Q. How do you think the School trains students to be leaders? What were the tactical skills you gained while at the School that you still employ today?
Burton: Leaders “carry” responsibility. The image speaks to my experience. Whether burdensome or light, responsibility is that extra weight, that duty of care, peculiar to the leader. The School trains students in various ways: responsibility for completing the classroom assignments, doing the internships, choosing the professional career — and, all the while, meeting the high standards of Princeton and its ideal of service. Also, for me, history was a good way to study leadership, especially Fred Greenstein’s course on the American presidency.

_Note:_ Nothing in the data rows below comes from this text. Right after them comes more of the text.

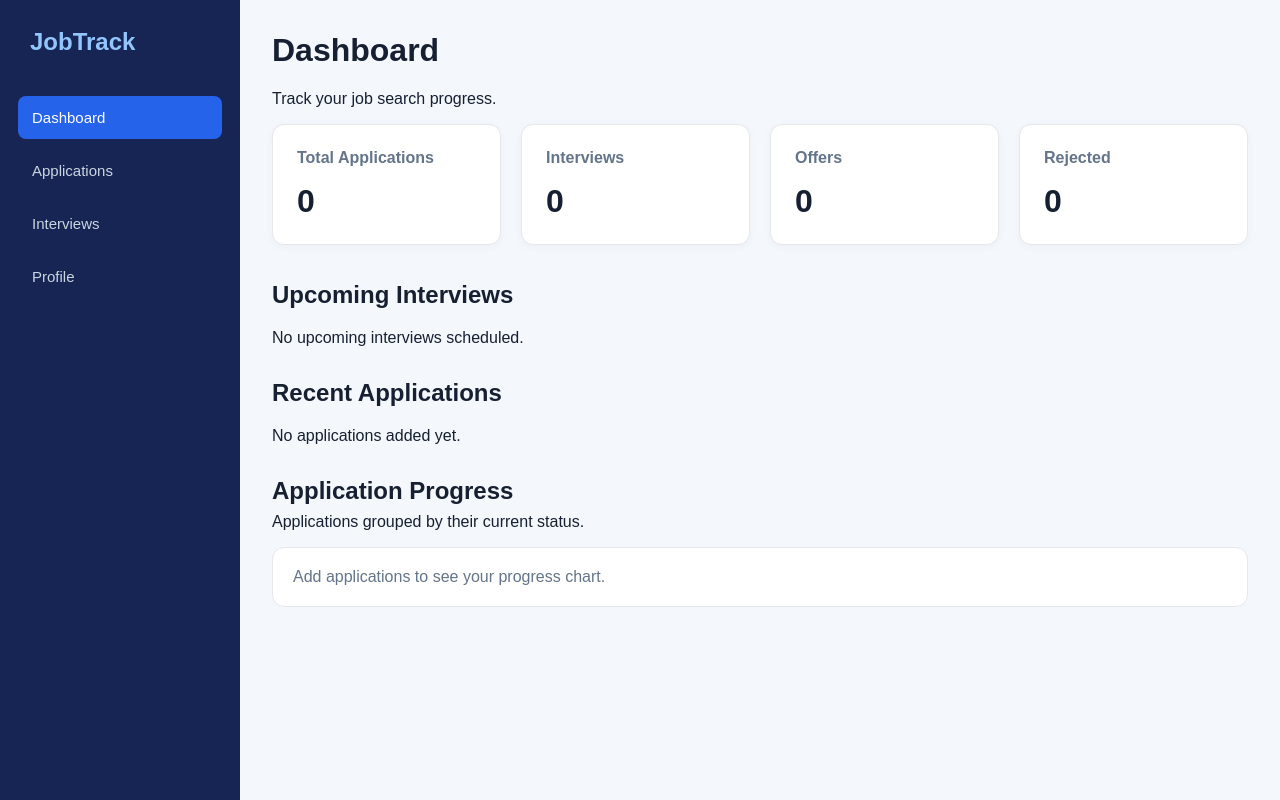
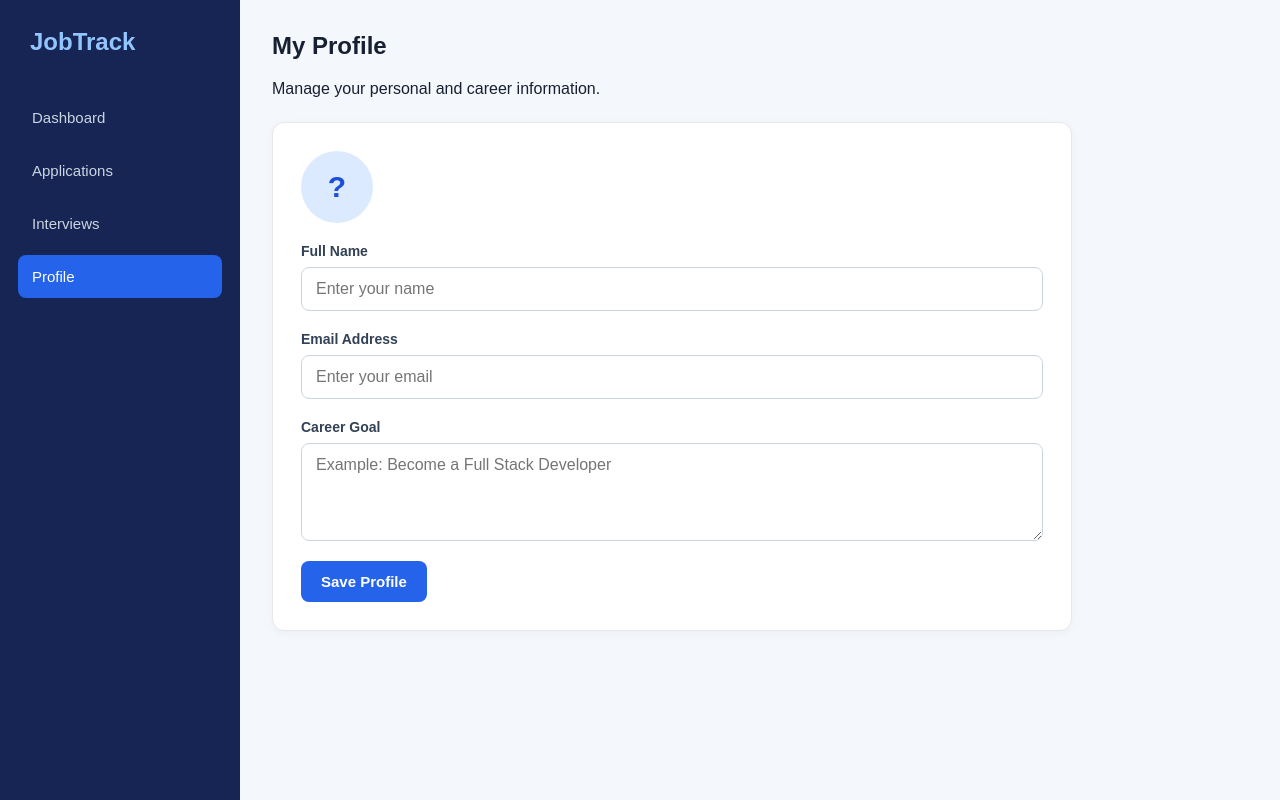
Before and after one commit to vaibhav200621/Job_Track, a React (Vite) app in the folder client/: page / in a window 1280 px wide. Both pictures are taken after a click on the button "Profile". Built offline with nearby package versions, Linux system fonts and the light colour scheme.

Commit message:
feat: add editable user profile page

```diff
--- a/client/src/App.css
+++ b/client/src/App.css
@@ -614,3 +614,99 @@ body {
   margin-top: 16px;
   color: #64748b;
 }
+
+
+/* Profile Page */
+
+.profile-page {
+  width: 100%;
+  max-width: 800px;
+}
+
+.profile-form {
+  display: grid;
+  gap: 20px;
+  margin-top: 24px;
+  padding: 28px;
+  background: white;
+  border: 1px solid #e5e7eb;
+  border-radius: 12px;
+  box-shadow: 0 2px 8px rgba(15, 23, 42, 0.04);
+}
+
+.profile-avatar {
+  display: flex;
+  align-items: center;
+  justify-content: center;
+  width: 72px;
+  height: 72px;
+  border-radius: 50%;
+  background: #dbeafe;
+  color: #1d4ed8;
+  font-size: 30px;
+  font-weight: bold;
+}
+
+.profile-field {
+  display: grid;
+  gap: 8px;
+}
+
+.profile-field label {
+  color: #334155;
+  font-size: 14px;
+  font-weight: 600;
+}
+
+.profile-field input,
+.profile-field textarea {
+  width: 100%;
+  padding: 12px 14px;
+  border: 1px solid #cbd5e1;
+  border-radius: 8px;
+  background: white;
+  color: #172033;
+  font: inherit;
+}
+
+.profile-field input:focus,
+.profile-field textarea:focus {
+  outline: 2px solid #93c5fd;
+  border-color: #2563eb;
+}
+
+.profile-field textarea {
+  resize: vertical;
+}
+
+.profile-save-button {
+  width: fit-content;
+  padding: 12px 20px;
+  border: none;
+  border-radius: 8px;
+  background: #2563eb;
+  color: white;
+  font-size: 15px;
+  font-weight: 600;
+  cursor: pointer;
+}
+
+.profile-save-button:hover {
+  background: #1d4ed8;
+}
+
+.profile-success {
+  margin: 0;
+  color: #15803d;
+  font-weight: 600;
+}
+
+@media (max-width: 500px) {
+  .profile-form {
+    padding: 20px 16px;
+  }
+
+  .profile-save-button {
+    width: 100%;
+  }
+}
--- a/client/src/App.jsx
+++ b/client/src/App.jsx
@@ -3,6 +3,7 @@ import { useEffect, useState } from "react";
 import "./App.css";
 import Applications from "./Applications";
 import Interviews from "./Interviews";
+import Profile from "./Profile";
 
 import {
   BarChart,
@@ -16,8 +17,11 @@ import {
 
 function App() {
   const [page, setPage] = useState("Dashboard");
+
   const [applications, setApplications] = useState(() => {
-    const savedApplications = localStorage.getItem("jobtrack-applications");
+    const savedApplications = localStorage.getItem(
+      "jobtrack-applications"
+    );
     return savedApplications ? JSON.parse(savedApplications) : [];
   });
 
@@ -63,7 +67,6 @@ function App() {
     )
     .slice(0, 5);
 
-  // Chart ke liye status-wise application count
   const chartData = [
     {
       status: "Applied",
@@ -71,18 +74,9 @@ function App() {
         (application) => application.status === "Applied"
       ).length,
     },
-    {
-      status: "Interview",
-      count: totalInterviews,
-    },
-    {
-      status: "Offer",
-      count: totalOffers,
-    },
-    {
-      status: "Rejected",
-      count: totalRejected,
-    },
+    { status: "Interview", count: totalInterviews },
+    { status: "Offer", count: totalOffers },
+    { status: "Rejected", count: totalRejected },
   ];
 
   return (
@@ -113,7 +107,8 @@ function App() {
           </button>
 
           <button
-            onClick={() => alert("Profile page coming soon!")}
+            className={page === "Profile" ? "active" : ""}
+            onClick={() => setPage("Profile")}
           >
             Profile
           </button>
@@ -128,7 +123,6 @@ function App() {
               <p>Track your job search progress.</p>
             </header>
 
-            {/* Dashboard statistics */}
             <section className="stats-container">
               <div className="stat-card">
                 <h3>Total Applications</h3>
@@ -151,7 +145,6 @@ function App() {
               </div>
             </section>
 
-            {/* Upcoming interviews */}
             <section className="upcoming-interviews">
               <h2>Upcoming Interviews</h2>
 
@@ -166,9 +159,7 @@ function App() {
                     >
                       <h3>{application.company}</h3>
                       <p>{application.role}</p>
-                      <p>
-                        Date: {application.interviewDate}
-                      </p>
+                      <p>Date: {application.interviewDate}</p>
 
                       {application.interviewNotes && (
                         <p>{application.interviewNotes}</p>
@@ -179,7 +170,6 @@ function App() {
               )}
             </section>
 
-            {/* Recent applications */}
             <section className="recent-applications">
               <h2>Recent Applications</h2>
 
@@ -209,7 +199,6 @@ function App() {
               )}
             </section>
 
-            {/* Application progress chart */}
             <section className="progress-chart-section">
               <h2>Application Progress</h2>
               <p>Applications grouped by their current status.</p>
@@ -257,6 +246,8 @@ function App() {
         {page === "Interviews" && (
           <Interviews applications={applications} />
         )}
+
+        {page === "Profile" && <Profile />}
       </main>
     </div>
   );
--- /dev/null
+++ b/client/src/Profile.jsx
@@ -0,0 +1,116 @@
+
+import { useEffect, useState } from "react";
+
+const defaultProfile = {
+  name: "",
+  email: "",
+  goal: "",
+};
+
+function Profile() {
+  const [profile, setProfile] = useState(() => {
+    const savedProfile = localStorage.getItem("jobtrack-profile");
+
+    return savedProfile
+      ? { ...defaultProfile, ...JSON.parse(savedProfile) }
+      : defaultProfile;
+  });
+
+  const [savedMessage, setSavedMessage] = useState("");
+
+  useEffect(() => {
+    localStorage.setItem(
+      "jobtrack-profile",
+      JSON.stringify(profile)
+    );
+  }, [profile]);
+
+  function handleChange(event) {
+    const { name, value } = event.target;
+
+    setProfile((previousProfile) => ({
+      ...previousProfile,
+      [name]: value,
+    }));
+
+    setSavedMessage("");
+  }
+
+  function handleSubmit(event) {
+    event.preventDefault();
+
+    localStorage.setItem(
+      "jobtrack-profile",
+      JSON.stringify(profile)
+    );
+
+    setSavedMessage("Profile saved successfully!");
+  }
+
+  return (
+    <section className="profile-page">
+      <header className="page-header">
+        <h1>My Profile</h1>
+        <p>Manage your personal and career information.</p>
+      </header>
+
+      <form className="profile-form" onSubmit={handleSubmit}>
+        <div className="profile-avatar">
+          {profile.name.trim()
+            ? profile.name.trim().charAt(0).toUpperCase()
+            : "?"}
+        </div>
+
+        <div className="profile-field">
+          <label htmlFor="profile-name">Full Name</label>
+          <input
+            id="profile-name"
+            type="text"
+            name="name"
+            placeholder="Enter your name"
+            value={profile.name}
+            onChange={handleChange}
+            required
+          />
+        </div>
+
+        <div className="profile-field">
+          <label htmlFor="profile-email">Email Address</label>
+          <input
+            id="profile-email"
+            type="email"
+            name="email"
+            placeholder="Enter your email"
+            value={profile.email}
+            onChange={handleChange}
+            required
+          />
+        </div>
+
+        <div className="profile-field">
+          <label htmlFor="profile-goal">Career Goal</label>
+          <textarea
+            id="profile-goal"
+            name="goal"
+            placeholder="Example: Become a Full Stack Developer"
+            value={profile.goal}
+            onChange={handleChange}
+            rows={4}
+          />
+        </div>
+
+        <button type="submit" className="profile-save-button">
+          Save Profile
+        </button>
+
+        {savedMessage && (
+          <p className="profile-success" role="status">
+            {savedMessage}
+          </p>
+        )}
+      </form>
+    </section>
+  );
+}
+
+export default Profile;
```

In terms of tactical skills, the School was a virtuoso taskmaster, always drilling the importance of written assignments done on time. No matter what the career, this is an essential skill: to write with ease and effect. Style counts as well. The corollary is that styles change. When I joined the State Department in 1988, George Kennan’s “Long Telegram,” which was a lengthy memorandum and the 1946 debut of the Containment Doctrine, was the standard model. Every junior officer aspired to his elegant, discursive prose. Within 10 years, after the advent of email, the Long Telegram was seen as, well, too damn long. By the late 1990s, a Kennan-like cable sent to Washington would have been viewed by harried policymakers as a grave impertinence.
Q. How can young people entering the workforce be successful? What advice would you give to our prospective students?
Burton: The cliché of commencement speeches — carpe diem! — always left me cold. It might lead to an enjoyable afternoon picnic, but not to a rewarding long-term career. Young people should try something more useful, albeit harder: Make a strategic bet. In other words, identify a big idea or megatrend of personal interest, one that could sustain a career. No matter what the field, be it technology, economics, or politics, just connect. Here’s the nub of the matter: You can always change your bet, but bet you must. In my career, I attached myself to three big causes: overcoming a divided Europe and Germany; then rebuilding the separate states of a shattered Yugoslavia; and finally, running PRT’s in war-torn Afghanistan and Iraq.
I wrote earlier of a nation’s self-image and its importance to itself and other nations. That is also true for an individual and for a SPIA student. The School is a wonderful opportunity to carve out that self-image. For example, in the State Department, there are headquarters types and field hands. Those are different types, and I belonged to the latter, but the difference is not between policymakers and takers. Policy comes down to the field, in both senses. Think of that chaotic scene at Kabul airport where policy was in the hands of those Americans making fateful choices to admit or turn away. Maybe no policy school could have prepared them for the anguish of that experience.
#Changemakers: Alumni Making a Difference is a Q&A series featuring alumni of the Princeton School of Public and International Affairs.